┌──

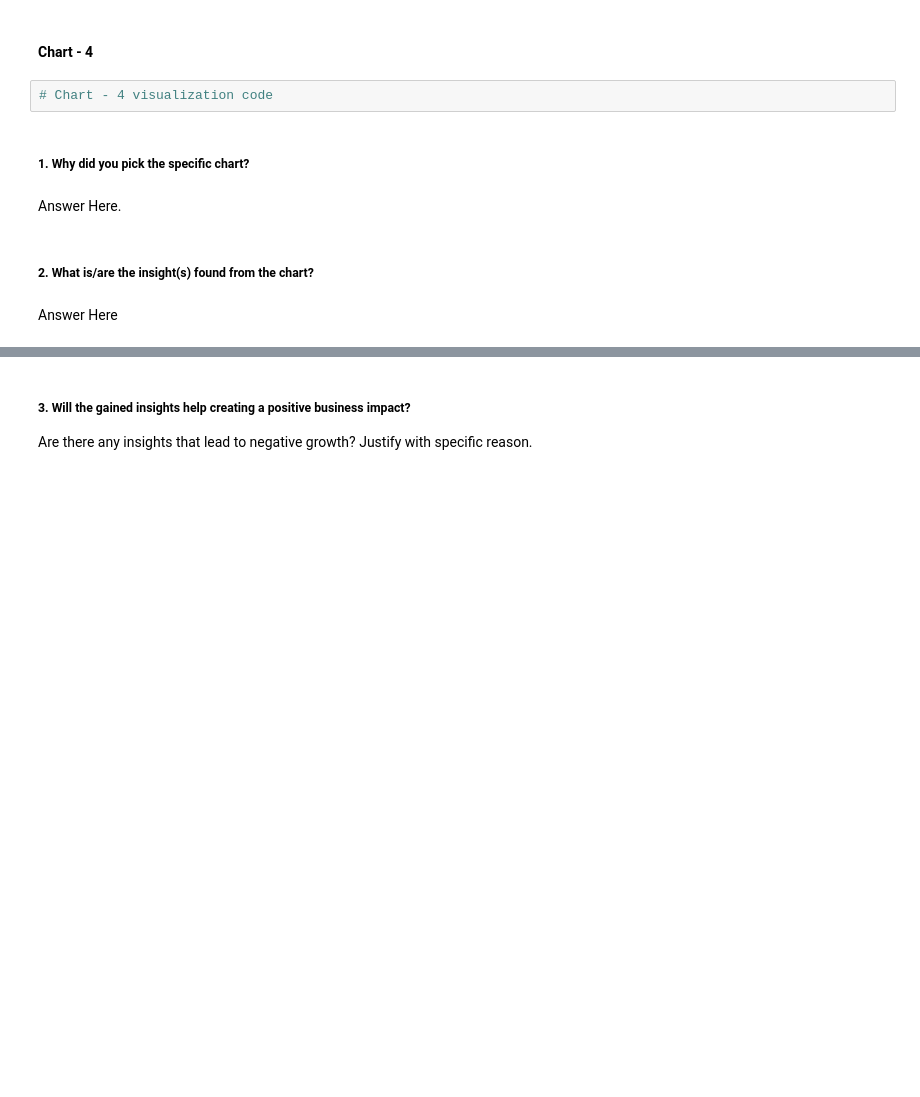
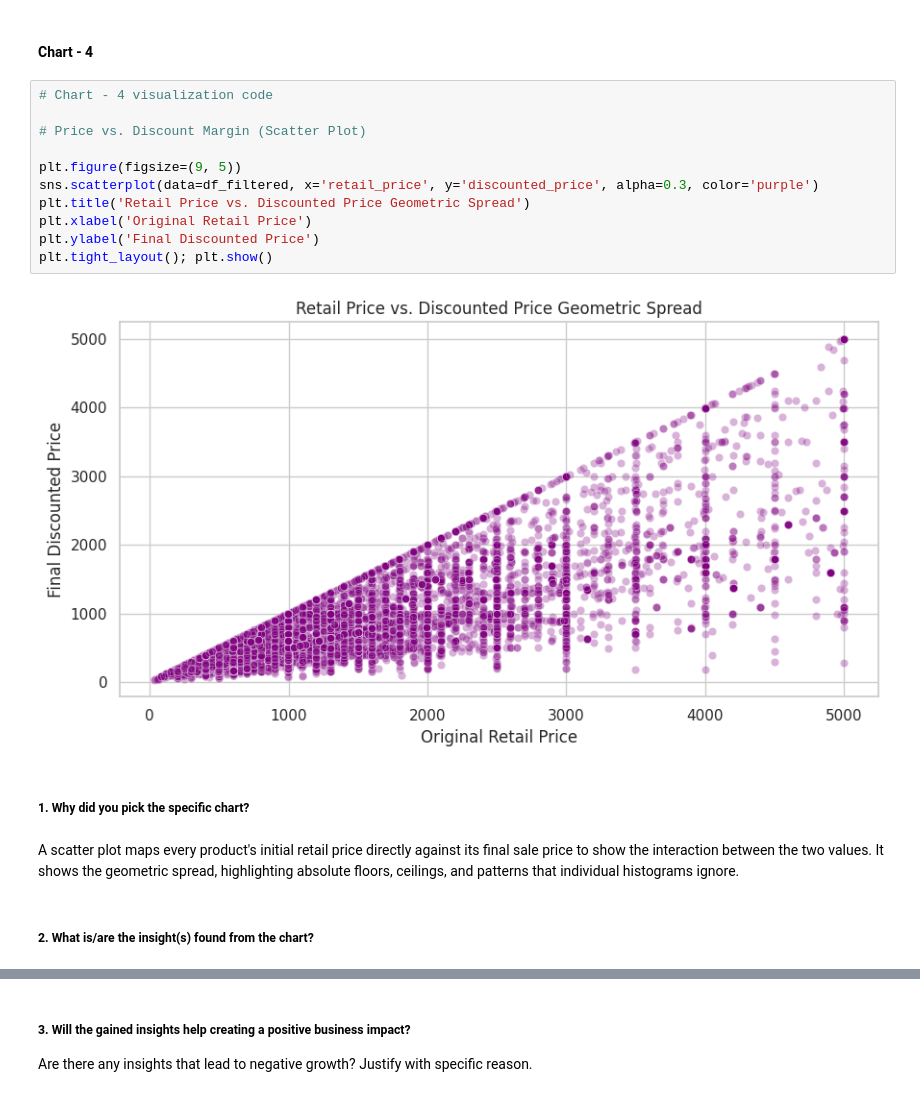
Before and after one commit to Bhuvneshwari19/flipkart-product-clustering, a Jupyter notebook: flipkart_products.ipynb, the cells around one changed output, grey strips where cells are left out. Cells and saved outputs as stored; diff of their text form; blank space fills up the shorter version.

```diff
--- a/flipkart_products.ipynb
+++ b/flipkart_products.ipynb
@@ -424,12 +486,22 @@ Answer Here
 # %% [markdown]
 #### Chart - 4
-# %%
-# Chart - 4 visualization code
+# %%
+# Chart - 4 visualization code
+
+# Price vs. Discount Margin (Scatter Plot)
+
+plt.figure(figsize=(9, 5))
+sns.scatterplot(data=df_filtered, x='retail_price', y='discounted_price', alpha=0.3, color='purple')
+plt.title('Retail Price vs. Discounted Price Geometric Spread')
+plt.xlabel('Original Retail Price')
+plt.ylabel('Final Discounted Price')
+plt.tight_layout(); plt.show()
+# %% [output]
+[figure, added]
 # %% [markdown]
 ##### 1. Why did you pick the specific chart?
-# %% [markdown]
-Answer Here.
+# %% [markdown]
+A scatter plot maps every product's initial retail price directly against its final sale price to show the interaction between the two values.
+It shows the geometric spread, highlighting absolute floors, ceilings, and patterns that individual histograms ignore.
 # %% [markdown]
 ##### 2. What is/are the insight(s) found from the chart?
-# %% [markdown]
-Answer Here
```
Also changed, not shown: parts of 113 cells of this notebook.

└──

### Your assignment
Each line of the entries where the string "Answer" occurs should be shown.

### Response to this exercise
@@ -424,12 +486,22 @@ Answer Here
-Answer Here.
-Answer Here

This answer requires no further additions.